Team PEBL demonstrates innovation

Team PEBL (Yan Chen, Robert Duinker, Deacon Liddy, Kalyan Chakravarthy) was up next. They had a rather informal style of presentation. They held out on not formulating a plan right away but rather went into a presentation of a combination of an industry analysis, the challenges seamless mobility will face and strategic partnerships required to lead in this game. At this point, I'm thinking I lost that one slide where they talked about their value proposition. They're moving on through the implementation plan, how to launch and financial projections and I'm starting to panic because I honestly don't know what their product is!

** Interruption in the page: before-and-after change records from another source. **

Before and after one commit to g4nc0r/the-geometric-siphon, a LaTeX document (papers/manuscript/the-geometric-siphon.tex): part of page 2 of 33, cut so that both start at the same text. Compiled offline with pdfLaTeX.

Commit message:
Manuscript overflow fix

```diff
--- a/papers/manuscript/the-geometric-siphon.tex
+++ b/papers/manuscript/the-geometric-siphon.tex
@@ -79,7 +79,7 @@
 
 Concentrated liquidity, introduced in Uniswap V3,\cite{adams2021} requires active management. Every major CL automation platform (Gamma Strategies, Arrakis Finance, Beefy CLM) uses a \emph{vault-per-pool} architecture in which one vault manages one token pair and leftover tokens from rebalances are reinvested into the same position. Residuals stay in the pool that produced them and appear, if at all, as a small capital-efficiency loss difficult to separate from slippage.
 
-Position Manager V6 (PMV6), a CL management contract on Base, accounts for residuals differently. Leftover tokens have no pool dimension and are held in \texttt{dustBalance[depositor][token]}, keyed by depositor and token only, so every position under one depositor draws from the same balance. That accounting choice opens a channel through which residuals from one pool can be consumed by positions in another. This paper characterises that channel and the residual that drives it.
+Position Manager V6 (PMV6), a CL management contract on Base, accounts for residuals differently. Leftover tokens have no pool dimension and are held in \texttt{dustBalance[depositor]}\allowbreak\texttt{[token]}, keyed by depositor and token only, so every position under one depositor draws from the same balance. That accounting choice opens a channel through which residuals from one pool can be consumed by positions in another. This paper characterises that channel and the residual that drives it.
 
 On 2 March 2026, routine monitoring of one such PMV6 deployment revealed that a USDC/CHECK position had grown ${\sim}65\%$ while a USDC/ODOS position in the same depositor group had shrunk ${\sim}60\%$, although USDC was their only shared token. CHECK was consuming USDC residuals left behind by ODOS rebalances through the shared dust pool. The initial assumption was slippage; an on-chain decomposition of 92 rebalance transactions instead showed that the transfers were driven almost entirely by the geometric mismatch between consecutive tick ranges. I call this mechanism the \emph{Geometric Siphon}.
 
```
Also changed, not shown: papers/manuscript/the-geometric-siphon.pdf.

I guess they're pushing a new platform for seamless mobility but that's about all the detail I grasped. A high-priced new phone that will work on advanced wireless networks. A handset that works across networks. The judges obviously aren't as clueless as I am because they didn't ask what the product was. Their questions were -

How do we achieve such high gross margins as you have shown?

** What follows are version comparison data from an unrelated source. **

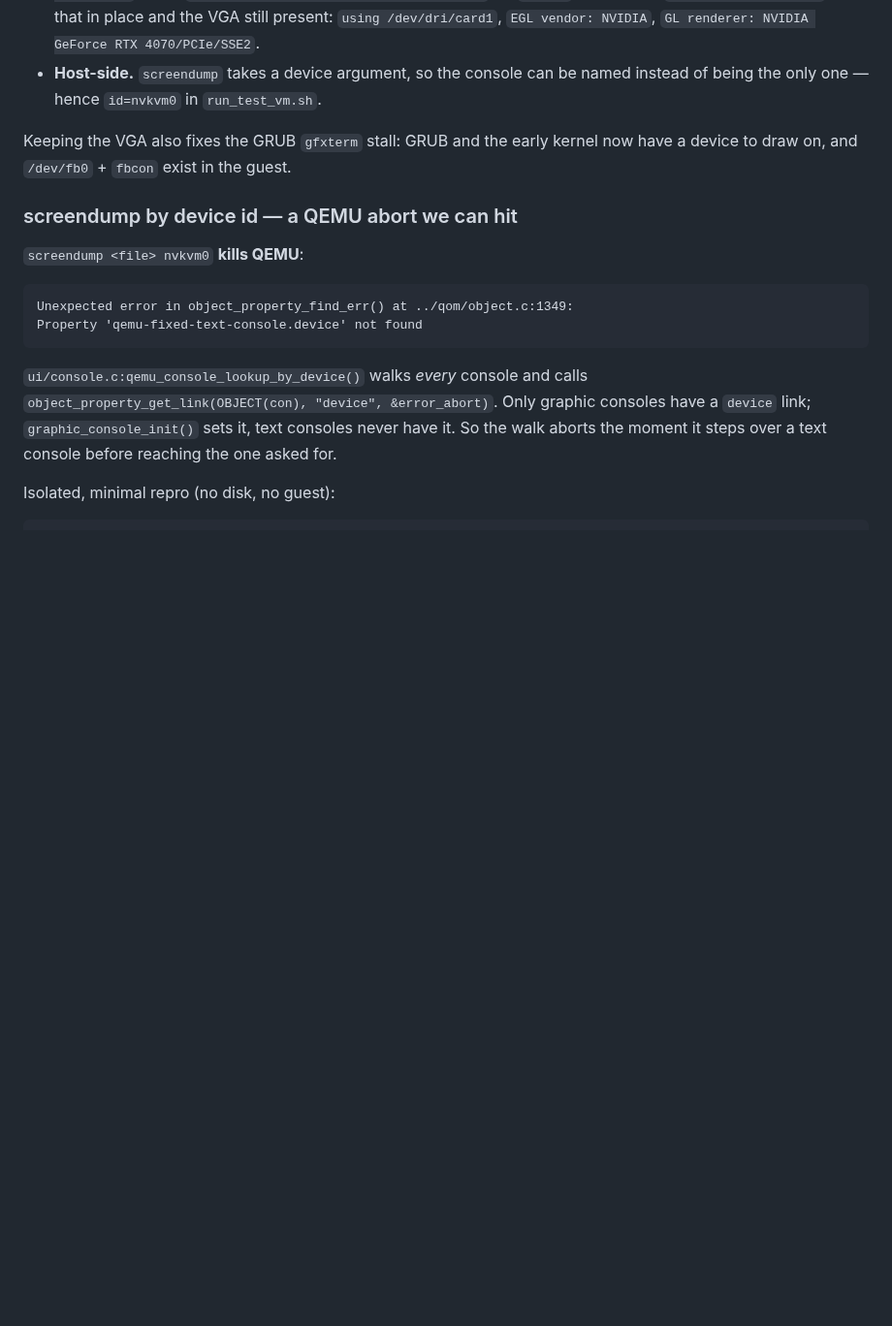
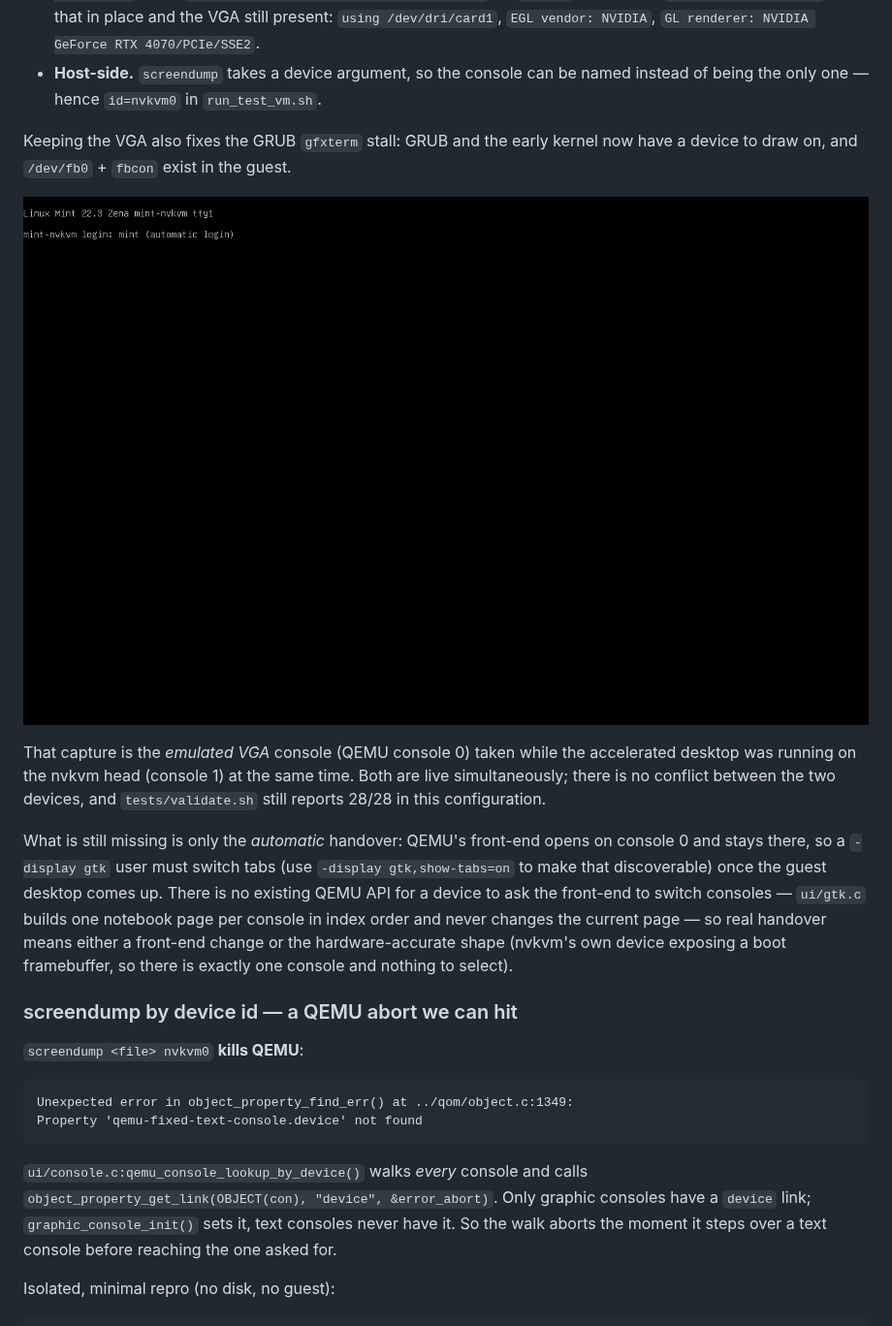
Before and after one commit to reindertpelsma/nvkvm-pv, a Markdown page: docs/internal/mint-guest-desktop.md, the part around the change. Shown at 97% size. GitHub-like rendering; pictures changed too: docs/img/mint-guest-boot-console.png (added); blank space fills up the shorter version.

Commit message:
docs: evidence that both consoles run at once, and what handover still needs
Screenshot of the emulated VGA console showing the guest's text console
("Linux Mint 22.3 Zena mint-nvkvm tty1 / login: mint (automatic login)"),
captured while the accelerated desktop was simultaneously live on the nvkvm head
at 1920x1080 on card1 with GL renderer RTX 4070.  That is the direct evidence
that the two display devices do not conflict -- the old known-limitations note
said as much between the lines, and this makes it explicit.  validate.sh
re-run in this configuration: 28 PASS, 0 FAIL, 0 SKIP.

Also records the honest remainder: QEMU's front-end opens on console 0 and never
moves.  ui/gtk.c builds one notebook page per console in index order and nothing
changes the current page afterwards, and there is no API for a device to request
a switch -- so automatic handover needs either a front-end change or the
hardware-accurate shape where nvkvm's own device carries a boot framebuffer and
there is only one console to begin with.  Recorded rather than guessed at.

Co-Authored-By: Claude Opus 5 (1M context) <noreply@anthropic.com>
Claude-Session: https://claude.ai/code/session_01LDTYGFWmbk9GUGxpwqRFSt

```diff
--- a/docs/internal/mint-guest-desktop.md
+++ b/docs/internal/mint-guest-desktop.md
@@ -238,6 +238,22 @@ console.  Verified by booting with QEMU's default VGA present:
 Keeping the VGA also fixes the GRUB `gfxterm` stall: GRUB and the early kernel
 now have a device to draw on, and `/dev/fb0` + `fbcon` exist in the guest.
 
+![the emulated VGA boot console](../img/mint-guest-boot-console.png)
+
+That capture is the *emulated VGA* console (QEMU console 0) taken while the
+accelerated desktop was running on the nvkvm head (console 1) at the same time.
+Both are live simultaneously; there is no conflict between the two devices, and
+`tests/validate.sh` still reports 28/28 in this configuration.
+
+What is still missing is only the *automatic* handover: QEMU's front-end opens
+on console 0 and stays there, so a `-display gtk` user must switch tabs (use
+`-display gtk,show-tabs=on` to make that discoverable) once the guest desktop
+comes up.  There is no existing QEMU API for a device to ask the front-end to
+switch consoles — `ui/gtk.c` builds one notebook page per console in index
+order and never changes the current page — so real handover means either a
+front-end change or the hardware-accurate shape (nvkvm's own device exposing a
+boot framebuffer, so there is exactly one console and nothing to select).
+
 ### screendump by device id — a QEMU abort we can hit
 
 `screendump <file> nvkvm0` **kills QEMU**:
```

Does Motorola introduce new competitors or are we working with the traditional competitors?

Your solution is focused on the device and convergence with WiMAX and WiFi. Any thoughts on the impact on home devices?

Who within Motorola will go to market with this?

How is your initiative sticky? What's to prevent a competition from coming into the market and doing the exact same thing?

What if we weren't able to partner with Apple? Who would be the next company we could partner with?
Sorry PEBL, I haven't done you justice here.

Team CANOPY convinces the judges

The final round began with Team CANOPY (Abhinav Gattani, Amrenda Bisht, Benji Shomair and Sanjeev Kayath) putting forth their media and entertainment proposition for the end consumer. The team seemed a little nervous when they began but soon got into the flow of things. They seemed passionate about their initiative - a little too much so; they were rushed at the end and it seemed that some bits went on longer than they should have.

They introduced their concept in the first few minutes - a combination of set-top boxes, high-end handheld devices and content partnerships. While I cannot give away too many details of their presentation I can share some of the judges' questions and comments to show a little bit of their thought process -

This is an interesting initiative but the company is divisional-ized. You expect Motorola to do a cross-divisional application - who would own it, drive it and advocate it to make it successful?

Should the network sync the various devices or as you suggest, should the control be in the hands of the consumer?

What would be the cost per solution in the house vs. a central server doing the ingestion and the home server feeding off it?

Your initiative will get Motorola closer to the consumer. However, when you run this you run a channel conflict with the current customers - won't we be competing with our traditional customer base?

Where do we launch - North America or internationally?
The judges seemed satisfied with the answers - there was lots of head-nodding as Abhinav Gattani confidently answered their questions regarding the technology, the solution, the business model and the financial projections. He walked them through their thought process in a very logical (and rather impressively rapid) fashion. His manner and confidence indicated that this is clearly a man who knows what he's talking about.

The final round

A few professors sat in on the final round presentations - there was a Prof. Hatten sighting as well as a glimpse of Prof. Heineke. Of course, Prof. Venkat, the man who wrote the case, was also present, notepad in hand.

Three esteemed executives from Motorola graciously sat in as judges - Joseph Cozzolino, Vin Bisceglia and Navin Mehta.